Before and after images
= Beginning of Section =

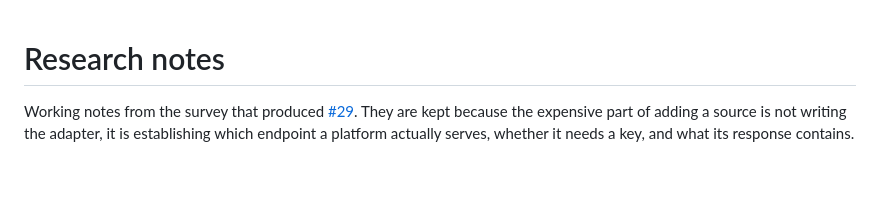
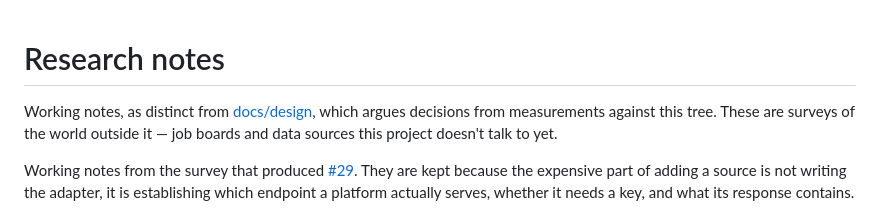
Before and after one commit to job-hunter-toolkit/job-hunter-toolkit, a Markdown page: docs/research/README.md, the part around the change. Drawn GitHub-style; blank space fills up the shorter version.

```diff
--- a/docs/research/README.md
+++ b/docs/research/README.md
@@ -1,4 +1,8 @@
 # Research notes
+
+Working notes, as distinct from [docs/design](../design), which argues
+decisions from measurements against this tree. These are surveys of the world
+outside it — job boards and data sources this project doesn't talk to yet.
 
 Working notes from the survey that produced [#29](https://github.com/job-hunter-toolkit/job-hunter-toolkit/pull/29).
 They are kept because the expensive part of adding a source is not writing the
```
Also changed, not shown: README.md (+11 -4 lines), docs/design/README.md (added, +59 -0 lines).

= End of Section =

- _WHAT THE EXERCISE ASKS_
Say how many lines above hold the word "from", giving only the count.

- _SOLUTION FOR THIS TASK_
3